Interestingly, a senior insurance engineer told me many years ago, that expensive gang mowers (Cricket pitches and the like) were never ever written off.

They were simply returned to such as Ransome and Marles and re-built: even those, in the late 1970s, made in the early 1920s!

Which makes yer think.................

[blink]

Link to comment
Share on other sites

[quote user="Gluestick"]

Those who regularly cut, split and store logs for the fire, just must see this!

http://www.thegreenreaper.co.uk/showdetails.asp?id=2554

That's my next purchase!

 

[/quote]

I'll pass on that one.[:)]

Got one of these in the sales at HyperU a couple of years ago, for € 8 a bargain, it works like magic, even better than my 2.5 kg merlin.

[IMG]http://www.outilgreen.com/images/outilgreen/products_image/0/327/big_755605772.jpg[/IMG]

Link to comment
Share on other sites

  • 4 weeks later...
Getting back to chainsaws................Husqvarna and Sthil are internationally recognised as the best saws. There are differing qualities if saw however. If you buy (and pay for) the pro saws you will get a robust and powerfull saw whereas the amateur or hobby saw will perform less well. I have two "Huskies" that are over 20 years old and perform well and a new Sthil that knocks both int a cocked hat having more power and a faster cutting speed (same cc).

The shorter the blade and chain the faster and more efficient the cutting as the engine has less chain to pull.  As long as the chain is sharp the cutting speed will keep it sharp but as soon as it starts to blunten it will go off more quickly. Personally I prefer Oregon chain but that's just me.  Remember that a 13" blade can cut a log 26" diameter and fell a tree of 2.5 times its length so a 16" chain will cope with most domestic requirements.

Happy cutting.

Grumpy

Link to comment
Share on other sites

[quote user="Grumpy"]The shorter the blade and chain the faster and more efficient the cutting as the engine has less chain to pull.  As long as the chain is sharp the cutting speed will keep it sharp but as soon as it starts to blunten it will go off more quickly. Personally I prefer Oregon chain but that's just me.  Remember that a 13" blade can cut a log 26" diameter and fell a tree of 2.5 times its length so a 16" chain will cope with most domestic requirements.
Happy cutting.

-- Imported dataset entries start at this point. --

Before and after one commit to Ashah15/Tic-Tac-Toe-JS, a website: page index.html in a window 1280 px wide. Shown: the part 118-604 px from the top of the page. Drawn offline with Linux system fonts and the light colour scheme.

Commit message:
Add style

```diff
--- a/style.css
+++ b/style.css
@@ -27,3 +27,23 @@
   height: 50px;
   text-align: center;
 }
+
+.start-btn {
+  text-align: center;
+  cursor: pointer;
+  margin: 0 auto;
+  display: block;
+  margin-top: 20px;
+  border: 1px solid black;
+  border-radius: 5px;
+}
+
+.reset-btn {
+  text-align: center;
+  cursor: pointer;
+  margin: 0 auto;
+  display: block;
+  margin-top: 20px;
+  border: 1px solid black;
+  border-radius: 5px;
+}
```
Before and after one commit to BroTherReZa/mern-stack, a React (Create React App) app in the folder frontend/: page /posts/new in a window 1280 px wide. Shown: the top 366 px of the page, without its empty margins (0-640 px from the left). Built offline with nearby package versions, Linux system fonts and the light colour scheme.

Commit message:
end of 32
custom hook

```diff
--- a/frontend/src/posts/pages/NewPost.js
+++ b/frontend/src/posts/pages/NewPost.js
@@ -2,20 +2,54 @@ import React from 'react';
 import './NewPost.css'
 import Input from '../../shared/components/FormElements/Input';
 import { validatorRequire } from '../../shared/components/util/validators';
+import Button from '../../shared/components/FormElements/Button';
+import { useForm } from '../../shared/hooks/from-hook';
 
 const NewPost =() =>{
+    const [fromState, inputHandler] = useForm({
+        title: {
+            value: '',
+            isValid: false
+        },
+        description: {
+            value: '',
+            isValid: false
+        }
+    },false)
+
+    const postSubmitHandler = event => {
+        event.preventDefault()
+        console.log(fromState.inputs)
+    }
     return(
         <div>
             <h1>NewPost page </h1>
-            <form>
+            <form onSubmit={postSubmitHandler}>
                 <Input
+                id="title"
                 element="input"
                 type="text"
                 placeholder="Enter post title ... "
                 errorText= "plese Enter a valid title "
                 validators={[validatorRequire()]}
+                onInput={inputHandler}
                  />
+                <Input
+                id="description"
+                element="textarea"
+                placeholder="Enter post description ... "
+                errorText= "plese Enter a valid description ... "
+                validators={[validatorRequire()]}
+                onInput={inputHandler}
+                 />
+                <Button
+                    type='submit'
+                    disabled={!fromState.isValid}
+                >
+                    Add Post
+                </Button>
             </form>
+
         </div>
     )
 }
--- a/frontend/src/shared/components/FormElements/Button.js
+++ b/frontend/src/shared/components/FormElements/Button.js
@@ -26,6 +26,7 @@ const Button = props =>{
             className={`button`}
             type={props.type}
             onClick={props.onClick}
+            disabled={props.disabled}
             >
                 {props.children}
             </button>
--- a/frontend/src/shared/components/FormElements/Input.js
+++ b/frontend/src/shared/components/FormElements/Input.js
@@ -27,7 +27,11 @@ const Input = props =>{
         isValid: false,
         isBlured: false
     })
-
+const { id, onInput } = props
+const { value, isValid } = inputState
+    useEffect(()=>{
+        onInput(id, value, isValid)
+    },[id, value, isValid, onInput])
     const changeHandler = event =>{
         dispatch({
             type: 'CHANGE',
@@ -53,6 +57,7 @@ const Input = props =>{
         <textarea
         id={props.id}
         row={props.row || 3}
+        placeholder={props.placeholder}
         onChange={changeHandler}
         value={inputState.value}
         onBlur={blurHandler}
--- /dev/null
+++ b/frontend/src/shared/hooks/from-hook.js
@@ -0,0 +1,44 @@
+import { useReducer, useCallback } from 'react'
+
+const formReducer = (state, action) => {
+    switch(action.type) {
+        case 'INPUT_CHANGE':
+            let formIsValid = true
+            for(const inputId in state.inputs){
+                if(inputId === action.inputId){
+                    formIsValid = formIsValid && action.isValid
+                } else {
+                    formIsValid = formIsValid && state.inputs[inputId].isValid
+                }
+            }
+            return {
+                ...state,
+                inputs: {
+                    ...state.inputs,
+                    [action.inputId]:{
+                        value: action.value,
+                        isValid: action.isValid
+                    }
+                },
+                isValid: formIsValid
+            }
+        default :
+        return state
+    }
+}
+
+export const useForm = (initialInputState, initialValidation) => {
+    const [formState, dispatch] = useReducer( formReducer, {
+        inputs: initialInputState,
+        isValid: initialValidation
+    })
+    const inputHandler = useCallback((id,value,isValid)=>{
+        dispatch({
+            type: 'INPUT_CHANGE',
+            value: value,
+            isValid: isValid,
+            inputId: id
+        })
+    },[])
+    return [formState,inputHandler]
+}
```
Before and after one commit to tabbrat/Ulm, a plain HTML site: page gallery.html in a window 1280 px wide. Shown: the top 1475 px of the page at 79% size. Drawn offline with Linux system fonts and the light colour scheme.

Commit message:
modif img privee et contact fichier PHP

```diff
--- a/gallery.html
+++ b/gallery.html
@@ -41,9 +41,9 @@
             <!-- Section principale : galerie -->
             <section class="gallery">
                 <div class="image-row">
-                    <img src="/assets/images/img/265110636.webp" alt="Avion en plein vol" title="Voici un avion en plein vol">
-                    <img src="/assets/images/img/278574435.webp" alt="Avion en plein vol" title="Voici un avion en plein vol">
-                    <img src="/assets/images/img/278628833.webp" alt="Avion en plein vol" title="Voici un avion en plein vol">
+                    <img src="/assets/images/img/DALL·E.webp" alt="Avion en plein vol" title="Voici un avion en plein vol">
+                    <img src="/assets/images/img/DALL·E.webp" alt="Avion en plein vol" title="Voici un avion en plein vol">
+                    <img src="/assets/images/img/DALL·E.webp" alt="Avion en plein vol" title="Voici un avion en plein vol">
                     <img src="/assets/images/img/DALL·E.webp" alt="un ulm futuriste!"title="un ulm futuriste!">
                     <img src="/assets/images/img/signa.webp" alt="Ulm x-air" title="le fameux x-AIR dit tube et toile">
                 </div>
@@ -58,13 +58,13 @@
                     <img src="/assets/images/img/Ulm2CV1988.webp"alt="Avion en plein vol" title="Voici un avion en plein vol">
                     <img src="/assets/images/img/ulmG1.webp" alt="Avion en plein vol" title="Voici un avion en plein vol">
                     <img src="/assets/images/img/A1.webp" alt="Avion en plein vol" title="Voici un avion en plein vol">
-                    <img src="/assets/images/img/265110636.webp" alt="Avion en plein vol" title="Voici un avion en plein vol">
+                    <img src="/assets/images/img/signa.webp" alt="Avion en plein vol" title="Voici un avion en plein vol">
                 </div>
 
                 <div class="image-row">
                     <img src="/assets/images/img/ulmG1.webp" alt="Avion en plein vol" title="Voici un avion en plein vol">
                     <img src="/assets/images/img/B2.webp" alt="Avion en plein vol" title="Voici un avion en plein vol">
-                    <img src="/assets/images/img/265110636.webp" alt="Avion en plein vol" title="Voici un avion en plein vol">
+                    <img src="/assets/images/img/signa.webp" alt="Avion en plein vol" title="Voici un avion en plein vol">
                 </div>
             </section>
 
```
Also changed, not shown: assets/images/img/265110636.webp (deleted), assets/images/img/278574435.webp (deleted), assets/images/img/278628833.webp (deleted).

Grumpy

[/quote]

Strange interpretation of core engineering logic, Grumpy.

Taking the first bit first (Which is pretty logical![:)]), unless the chainsaw has awesome friction between the blade and the chain, then the chain speed is predicated only by the engine revolutions and the size of the drive sprocket. The cutting friction between the chain and the work is purely and simply a function of the type of material being cut (Different material different Μμ) and the absolute width and depth of the cut.

A longer chain will take more time to become blunt as each cutting tooth does less work (Proportionate to speed of travel through the work and the number of cutting teeth).

As with all friction devices, more absolute grunt overcomes greater resistance to travel/rotation.

As a simple example, try cutting say a chunk of concrete with a 9" fibre disk, using a cheap 700 watt angle grinder intended for 115 m.m. disks; against a proper 9" job with 2,000 watts of power.

Thus the inescapable engineering conclusion must be that the speed of travel of any chainsaw blade through the cut (And thus the work) is simply a function of the engine revolutions and drive sprocket size; and the attendant friction between the chain and the work. (Assuming the friction between the chain and blade is basically constant).

Link to comment
Share on other sites

if it assists i have just bought a

Stihl MS 181 C-BE Comfort Petrol Chainsaw

i think, fot £235 trade

it has a 14 inch chain.

i was told this was the best combination for light work.

it has a very easy start mechanism and having used it one its great.

just remember though, you cant buy a new stihl on line

hope that assists

kim

Link to comment
Share on other sites

Create an account or sign in to comment

You need to be a member in order to leave a comment

Create an account

Sign up for a new account in our community. It's easy!

Register a new account

Sign in

Already have an account? Sign in here.

Sign In Now
 Share

{template="widgetContainer" group="global" app="core" params="'footer', 'horizontal'"https://www.frenchentree.com/}
×
×
  • Create New...